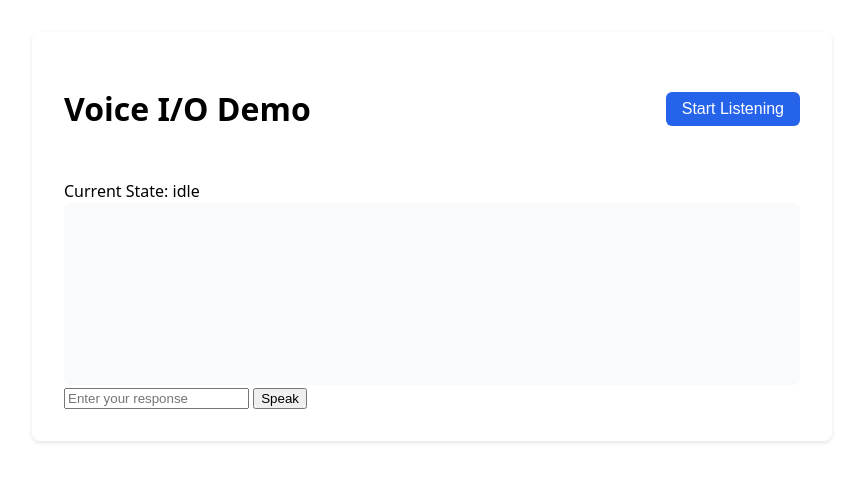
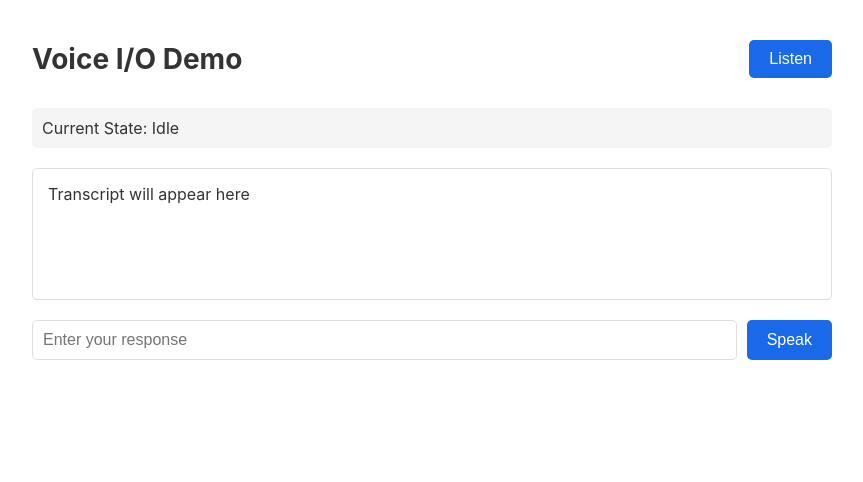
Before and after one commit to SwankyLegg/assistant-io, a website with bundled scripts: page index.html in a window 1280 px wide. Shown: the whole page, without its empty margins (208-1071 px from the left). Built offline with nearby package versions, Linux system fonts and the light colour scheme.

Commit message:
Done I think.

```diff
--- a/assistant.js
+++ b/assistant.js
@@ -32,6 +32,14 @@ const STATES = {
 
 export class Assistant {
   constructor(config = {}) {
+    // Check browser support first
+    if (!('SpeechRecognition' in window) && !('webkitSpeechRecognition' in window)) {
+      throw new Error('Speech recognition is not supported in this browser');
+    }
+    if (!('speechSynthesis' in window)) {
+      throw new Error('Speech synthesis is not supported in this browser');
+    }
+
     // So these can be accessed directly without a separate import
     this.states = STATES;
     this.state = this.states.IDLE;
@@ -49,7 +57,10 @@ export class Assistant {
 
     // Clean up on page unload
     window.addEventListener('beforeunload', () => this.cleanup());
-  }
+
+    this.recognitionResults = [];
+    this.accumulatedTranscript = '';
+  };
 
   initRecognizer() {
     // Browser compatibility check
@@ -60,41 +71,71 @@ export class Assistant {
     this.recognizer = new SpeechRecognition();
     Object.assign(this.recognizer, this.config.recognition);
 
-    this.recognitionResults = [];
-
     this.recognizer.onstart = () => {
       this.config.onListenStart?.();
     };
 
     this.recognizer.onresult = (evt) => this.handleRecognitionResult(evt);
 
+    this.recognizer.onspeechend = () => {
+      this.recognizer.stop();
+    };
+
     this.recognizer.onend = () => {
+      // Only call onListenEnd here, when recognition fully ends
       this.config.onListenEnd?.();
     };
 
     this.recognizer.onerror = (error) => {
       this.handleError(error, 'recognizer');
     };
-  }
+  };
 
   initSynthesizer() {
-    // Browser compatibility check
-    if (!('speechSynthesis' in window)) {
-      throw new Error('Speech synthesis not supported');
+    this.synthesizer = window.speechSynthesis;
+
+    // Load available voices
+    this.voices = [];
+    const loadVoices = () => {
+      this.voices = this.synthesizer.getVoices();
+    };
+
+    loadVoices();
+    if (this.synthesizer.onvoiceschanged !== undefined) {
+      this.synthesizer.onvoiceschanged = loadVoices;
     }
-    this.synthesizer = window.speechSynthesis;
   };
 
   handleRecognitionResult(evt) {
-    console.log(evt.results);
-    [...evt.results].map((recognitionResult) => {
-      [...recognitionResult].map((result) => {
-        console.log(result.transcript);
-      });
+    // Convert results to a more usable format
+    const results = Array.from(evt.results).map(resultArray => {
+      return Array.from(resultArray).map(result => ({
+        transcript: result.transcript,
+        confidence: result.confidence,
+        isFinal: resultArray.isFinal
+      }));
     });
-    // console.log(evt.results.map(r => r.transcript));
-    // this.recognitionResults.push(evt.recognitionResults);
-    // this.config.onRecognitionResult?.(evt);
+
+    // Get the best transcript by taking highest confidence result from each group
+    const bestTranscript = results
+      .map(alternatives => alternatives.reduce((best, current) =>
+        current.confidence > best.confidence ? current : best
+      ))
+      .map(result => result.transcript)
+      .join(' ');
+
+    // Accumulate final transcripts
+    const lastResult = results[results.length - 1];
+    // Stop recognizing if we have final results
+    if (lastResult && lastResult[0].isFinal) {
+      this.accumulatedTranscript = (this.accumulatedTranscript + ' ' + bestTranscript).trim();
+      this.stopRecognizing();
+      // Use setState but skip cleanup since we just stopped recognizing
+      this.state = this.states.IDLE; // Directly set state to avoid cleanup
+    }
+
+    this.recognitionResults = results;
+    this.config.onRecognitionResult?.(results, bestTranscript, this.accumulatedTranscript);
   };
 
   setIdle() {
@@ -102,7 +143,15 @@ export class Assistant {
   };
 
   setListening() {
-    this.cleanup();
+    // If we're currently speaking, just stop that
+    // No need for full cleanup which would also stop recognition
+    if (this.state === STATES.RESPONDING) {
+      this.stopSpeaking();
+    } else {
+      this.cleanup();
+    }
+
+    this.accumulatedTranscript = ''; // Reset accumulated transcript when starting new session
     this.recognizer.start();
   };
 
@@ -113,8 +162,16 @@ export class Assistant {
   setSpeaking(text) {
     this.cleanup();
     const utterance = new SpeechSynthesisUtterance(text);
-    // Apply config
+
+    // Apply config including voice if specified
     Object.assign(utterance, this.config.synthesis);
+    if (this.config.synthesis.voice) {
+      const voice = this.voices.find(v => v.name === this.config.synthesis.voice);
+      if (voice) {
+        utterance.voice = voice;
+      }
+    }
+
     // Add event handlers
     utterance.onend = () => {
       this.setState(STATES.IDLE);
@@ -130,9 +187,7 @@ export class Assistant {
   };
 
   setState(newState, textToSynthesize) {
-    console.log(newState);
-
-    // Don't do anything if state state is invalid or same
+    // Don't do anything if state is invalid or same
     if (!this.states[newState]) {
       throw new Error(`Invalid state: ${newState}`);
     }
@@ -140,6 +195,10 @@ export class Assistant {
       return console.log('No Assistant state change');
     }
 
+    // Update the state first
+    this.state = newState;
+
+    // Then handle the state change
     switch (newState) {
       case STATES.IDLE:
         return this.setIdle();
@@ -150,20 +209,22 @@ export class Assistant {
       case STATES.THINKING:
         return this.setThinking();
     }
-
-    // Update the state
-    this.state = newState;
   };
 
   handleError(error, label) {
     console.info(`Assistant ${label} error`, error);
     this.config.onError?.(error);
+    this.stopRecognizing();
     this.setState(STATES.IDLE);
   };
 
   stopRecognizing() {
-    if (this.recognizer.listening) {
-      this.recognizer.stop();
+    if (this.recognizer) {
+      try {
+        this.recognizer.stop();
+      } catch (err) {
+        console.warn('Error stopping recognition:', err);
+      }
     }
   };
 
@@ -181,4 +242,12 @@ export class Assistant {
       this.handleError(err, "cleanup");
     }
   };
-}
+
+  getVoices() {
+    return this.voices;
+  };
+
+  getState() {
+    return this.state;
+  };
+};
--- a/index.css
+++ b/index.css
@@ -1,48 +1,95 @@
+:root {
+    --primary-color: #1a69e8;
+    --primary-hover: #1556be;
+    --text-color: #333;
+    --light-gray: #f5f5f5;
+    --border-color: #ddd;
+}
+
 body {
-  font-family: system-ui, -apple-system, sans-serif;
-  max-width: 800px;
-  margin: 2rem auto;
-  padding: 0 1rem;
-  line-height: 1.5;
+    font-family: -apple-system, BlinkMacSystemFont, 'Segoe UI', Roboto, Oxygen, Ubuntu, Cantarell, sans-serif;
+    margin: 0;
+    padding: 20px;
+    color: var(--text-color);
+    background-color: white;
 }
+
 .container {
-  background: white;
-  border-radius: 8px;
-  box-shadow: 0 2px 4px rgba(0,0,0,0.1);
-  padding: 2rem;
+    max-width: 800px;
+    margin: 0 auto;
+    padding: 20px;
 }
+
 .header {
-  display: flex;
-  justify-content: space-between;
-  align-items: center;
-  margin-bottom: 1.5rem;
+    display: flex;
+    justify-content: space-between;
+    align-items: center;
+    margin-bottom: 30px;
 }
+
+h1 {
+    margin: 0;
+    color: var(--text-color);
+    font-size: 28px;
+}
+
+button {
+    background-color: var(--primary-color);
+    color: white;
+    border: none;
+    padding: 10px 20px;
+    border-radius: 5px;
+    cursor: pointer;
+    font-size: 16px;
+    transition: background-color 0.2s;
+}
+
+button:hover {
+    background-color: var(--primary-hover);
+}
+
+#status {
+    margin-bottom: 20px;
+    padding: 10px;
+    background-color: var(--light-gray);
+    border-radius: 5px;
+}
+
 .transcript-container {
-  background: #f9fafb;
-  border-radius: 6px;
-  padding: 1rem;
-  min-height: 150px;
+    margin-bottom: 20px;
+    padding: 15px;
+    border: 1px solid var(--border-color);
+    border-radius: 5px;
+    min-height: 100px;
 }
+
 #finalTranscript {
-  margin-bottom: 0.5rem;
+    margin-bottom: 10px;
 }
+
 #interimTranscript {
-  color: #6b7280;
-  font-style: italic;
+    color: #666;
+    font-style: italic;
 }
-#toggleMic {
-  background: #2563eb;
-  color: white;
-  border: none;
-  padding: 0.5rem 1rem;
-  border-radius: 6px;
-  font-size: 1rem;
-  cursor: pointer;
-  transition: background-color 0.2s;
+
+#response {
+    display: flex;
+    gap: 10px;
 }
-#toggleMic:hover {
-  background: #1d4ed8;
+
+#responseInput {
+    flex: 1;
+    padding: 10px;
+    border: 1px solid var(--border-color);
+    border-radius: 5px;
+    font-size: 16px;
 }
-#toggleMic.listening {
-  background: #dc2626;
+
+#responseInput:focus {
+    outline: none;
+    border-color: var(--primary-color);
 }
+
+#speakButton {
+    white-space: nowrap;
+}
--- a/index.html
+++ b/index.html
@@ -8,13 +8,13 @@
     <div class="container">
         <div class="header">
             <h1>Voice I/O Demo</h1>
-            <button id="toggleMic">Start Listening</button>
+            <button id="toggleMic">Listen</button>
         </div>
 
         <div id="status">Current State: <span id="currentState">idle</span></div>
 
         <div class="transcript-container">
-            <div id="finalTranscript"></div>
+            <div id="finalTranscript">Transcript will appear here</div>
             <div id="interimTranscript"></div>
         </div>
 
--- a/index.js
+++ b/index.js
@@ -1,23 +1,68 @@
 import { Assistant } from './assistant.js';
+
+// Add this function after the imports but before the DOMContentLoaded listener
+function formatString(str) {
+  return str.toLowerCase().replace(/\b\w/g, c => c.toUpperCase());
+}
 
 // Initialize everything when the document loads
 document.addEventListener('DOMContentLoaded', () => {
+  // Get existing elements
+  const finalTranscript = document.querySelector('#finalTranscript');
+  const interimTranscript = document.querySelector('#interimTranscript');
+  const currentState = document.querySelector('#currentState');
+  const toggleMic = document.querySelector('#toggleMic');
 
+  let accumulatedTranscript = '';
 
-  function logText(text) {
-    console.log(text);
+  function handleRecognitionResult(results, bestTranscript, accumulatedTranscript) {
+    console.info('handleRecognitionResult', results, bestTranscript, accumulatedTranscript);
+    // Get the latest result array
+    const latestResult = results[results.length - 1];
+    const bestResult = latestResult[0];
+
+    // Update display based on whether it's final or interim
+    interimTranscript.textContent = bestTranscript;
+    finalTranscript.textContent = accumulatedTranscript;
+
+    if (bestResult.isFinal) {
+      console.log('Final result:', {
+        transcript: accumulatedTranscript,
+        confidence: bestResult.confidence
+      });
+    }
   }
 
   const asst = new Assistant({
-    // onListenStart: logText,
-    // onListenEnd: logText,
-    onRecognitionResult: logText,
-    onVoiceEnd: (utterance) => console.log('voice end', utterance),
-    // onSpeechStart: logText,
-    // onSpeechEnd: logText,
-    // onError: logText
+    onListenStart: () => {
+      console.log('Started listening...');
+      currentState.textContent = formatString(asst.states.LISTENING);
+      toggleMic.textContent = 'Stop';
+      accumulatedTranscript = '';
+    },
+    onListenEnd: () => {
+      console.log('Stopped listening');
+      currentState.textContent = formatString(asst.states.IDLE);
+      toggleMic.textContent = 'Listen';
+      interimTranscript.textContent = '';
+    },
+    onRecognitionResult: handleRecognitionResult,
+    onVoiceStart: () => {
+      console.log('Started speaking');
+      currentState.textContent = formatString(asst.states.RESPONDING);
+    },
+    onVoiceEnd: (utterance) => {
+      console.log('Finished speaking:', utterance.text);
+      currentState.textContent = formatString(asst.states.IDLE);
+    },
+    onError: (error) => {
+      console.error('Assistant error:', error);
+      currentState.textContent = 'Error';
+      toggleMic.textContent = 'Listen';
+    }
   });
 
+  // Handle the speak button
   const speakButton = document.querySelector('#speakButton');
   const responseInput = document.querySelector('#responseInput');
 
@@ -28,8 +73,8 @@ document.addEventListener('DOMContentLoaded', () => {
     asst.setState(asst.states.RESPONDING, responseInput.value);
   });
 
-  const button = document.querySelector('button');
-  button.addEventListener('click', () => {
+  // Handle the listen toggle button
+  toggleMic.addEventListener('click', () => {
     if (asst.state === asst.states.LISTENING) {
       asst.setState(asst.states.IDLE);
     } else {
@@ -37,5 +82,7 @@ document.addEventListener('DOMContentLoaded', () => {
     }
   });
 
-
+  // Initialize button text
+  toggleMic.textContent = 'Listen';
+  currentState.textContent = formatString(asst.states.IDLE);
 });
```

----

▶ **EXERCISE**
Check all the records above and select each line where the string "currentState" is found.

▶ **ANSWER TO THE PROBLEM**
         <div id="status">Current State: <span id="currentState">idle</span></div>
+  const currentState = document.querySelector('#currentState');
+      currentState.textContent = formatString(asst.states.LISTENING);
+      currentState.textContent = formatString(asst.states.IDLE);
+      currentState.textContent = formatString(asst.states.RESPONDING);
+      currentState.textContent = formatString(asst.states.IDLE);
+      currentState.textContent = 'Error';
+  currentState.textContent = formatString(asst.states.IDLE);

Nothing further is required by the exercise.